Eden, pt 2

(part one)

The World was all before them, where to choose
Thir place of rest, and Providence thir guide:
They hand in hand with wandring steps and slow,
Through Eden took thir solitarie way.
Paradise Lost, Book 12, 646-649

Rooney Mara in Vogue; by Mert and Marcus
All the world is before us, and it is too big to face alone. Our wandering is slow; our attempts to rail against the slowness rush us heartily into vast decision, and the search for meaning. We walk hand in hand, like Milton’s fallen, but this togetherness is a cruel joke; hands must part to do the work. At the base of our very humanity, we are alone. Solitude is a natural state; enforced on a will we’ve been told is free.

The truth is, we have not moved on from the struggle of Adam. We are all standing at the edge of the world, looking for a place to rest. Though, we know by now, rest is elusive. The act of completion isn’t ours to make. Our exile from the garden was the loss of peace, so our search for resolution is never finished. There is no rest for the wicked, and, as the story goes, we are wicked. Eve and I have a lot in common, after all, and the fruit of the justified upper hand appeals to me (and has lost me), too.

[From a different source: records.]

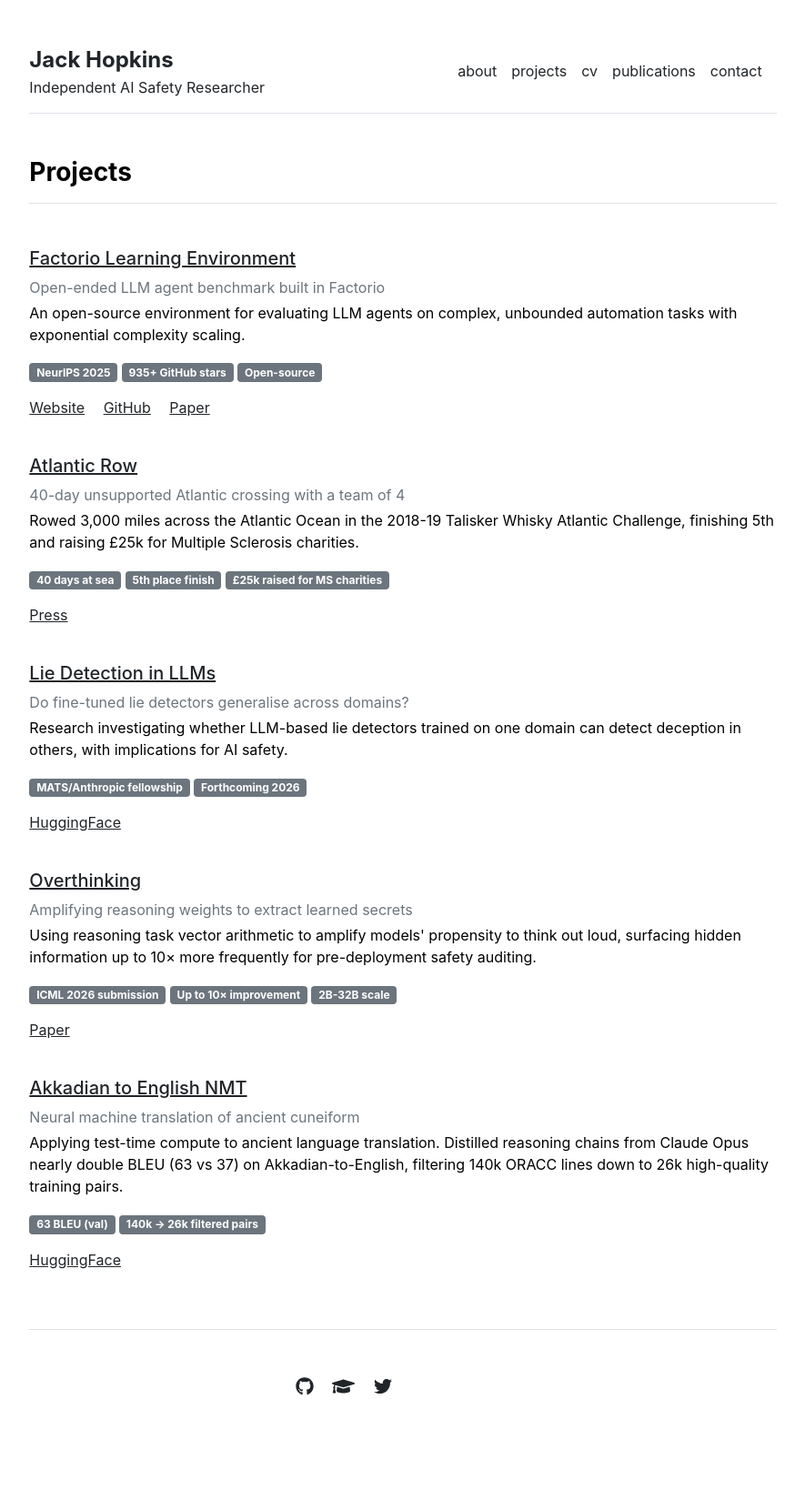
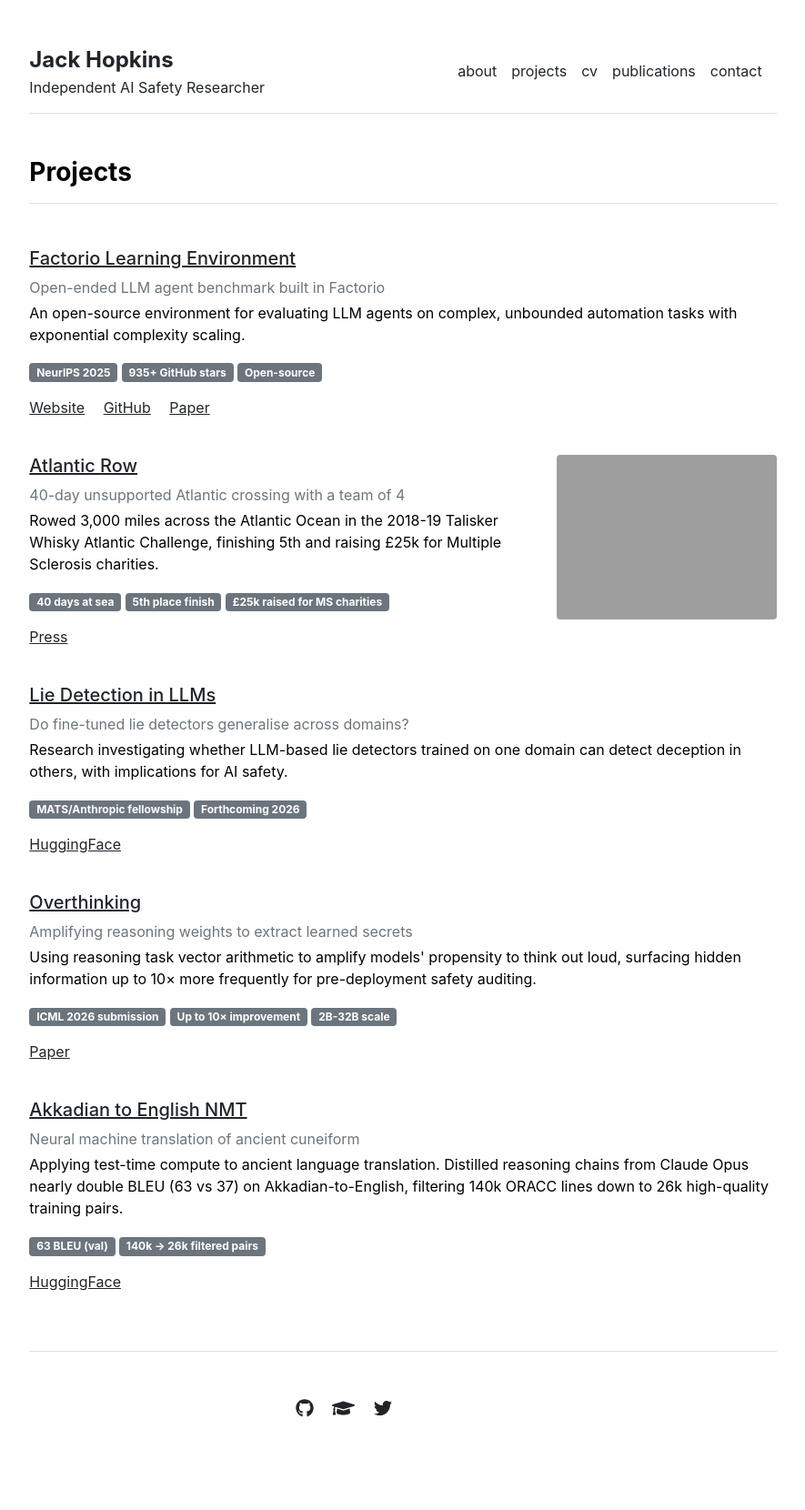
Before and after one commit to JackHopkins/JackHopkins.github.io, a Jekyll site: the page built from projects.md, in a window 1280 px wide. Shown: the whole page at 91% size, without its empty margins (197-1082 px from the left). Built offline with Jekyll 4.4.1, drawn with Linux system fonts in a browser that asks for light colours; before the commit the page ends 1636 px from its top, so only the background shows below that.

Commit message:
Show rowing photo on Atlantic Row project listing and detail page
Co-Authored-By: Claude Fable 5 <noreply@anthropic.com>

```diff
--- a/_data/projects.yml
+++ b/_data/projects.yml
@@ -10,7 +10,6 @@
     - {label: "Website", url: "https://jackhopkins.github.io/factorio-learning-environment/"}
     - {label: "GitHub", url: "https://github.com/JackHopkins/factorio-learning-environment"}
     - {label: "Paper", url: "https://arxiv.org/abs/2503.09617"}
-  image: "/assets/images/projects/factorio-placeholder.png"
 
 - slug: atlantic-row
   title: "Atlantic Row"
@@ -22,7 +21,7 @@
     - "£25k raised for MS charities"
   links:
     - {label: "Press", url: "https://www.adventure52.com/news/the-teams-taking-on-the-talisker-whisky-atlantic-challenge/"}
-  image: "/assets/images/projects/atlantic-placeholder.png"
+  image: "/assets/img/rowing.png"
 
 - slug: lie-detection
   title: "Lie Detection in LLMs"
@@ -33,7 +32,6 @@
     - "Forthcoming 2026"
   links:
     - {label: "HuggingFace", url: "https://huggingface.co/Noddybear"}
-  image: "/assets/images/projects/lie-detection-placeholder.png"
 
 - slug: overthinking
   title: "Overthinking"
@@ -45,7 +43,6 @@
     - "2B-32B scale"
   links:
     - {label: "Paper", url: "https://arxiv.org/abs/2607.08173"}
-  image: "/assets/images/projects/overthinking-placeholder.png"
 
 - slug: akkadian-nmt
   title: "Akkadian to English NMT"
@@ -56,4 +53,3 @@
     - "140k → 26k filtered pairs"
   links:
     - {label: "HuggingFace", url: "https://huggingface.co/Noddybear/akkadian-qwen3-4b"}
-  image: "/assets/images/projects/akkadian-placeholder.png"
--- a/_layouts/projects.html
+++ b/_layouts/projects.html
@@ -7,7 +7,7 @@ layout: default
 <h3 class="fw-bold border-bottom pb-3 mb-5">Projects</h3>
 {% for project in site.data.projects %}
 <div class="row g-5 mb-4">
-  <div>
+  <div class="{% if project.image %}col-md-8{% endif %}">
     <h5><a href="{{ site.github.url }}/projects/{{ project.slug }}">{{ project.title }}</a></h5>
     <p class="text-muted mb-1">{{ project.tagline }}</p>
     <p>{{ project.description }}</p>
@@ -24,5 +24,10 @@ layout: default
     </p>
     {% endif %}
   </div>
+  {% if project.image %}
+  <div class="col-md-4">
+    <img src="{{ site.github.url }}{{ project.image }}" alt="{{ project.title }}" width="100%" class="rounded">
+  </div>
+  {% endif %}
 </div>
 {% endfor %}
```
Also changed, not shown: projects/atlantic-row.md (+1 -2 lines), 1 other file.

There’s an irony in the story of their exile, though. Adam and Eve walked out, under the eye of Providence. Imperfection demanded separation, but God could not bear it. He told them to get out, and followed them anyway. This new creation, so newly disappointing, was not ended, but rather, sent out to flourish. They were tasked by their seed with the salvation of humanity, though they themselves had doomed it. God left them in charge of the world when they could not handle Eden.

Though Providence may guide us, Providence eludes us, too. He is always moving on, and so we must move on. From our losses, from our deaths, from the peace that comes with entitlement; we don't get to rest. We must move on.

To what? 

To work, which is the burden of our life. To life and loneliness with others. Even held hands must part, to do the work of trying.

All the world is before us. It is too big to face alone, and yet in one instant: we are and are not.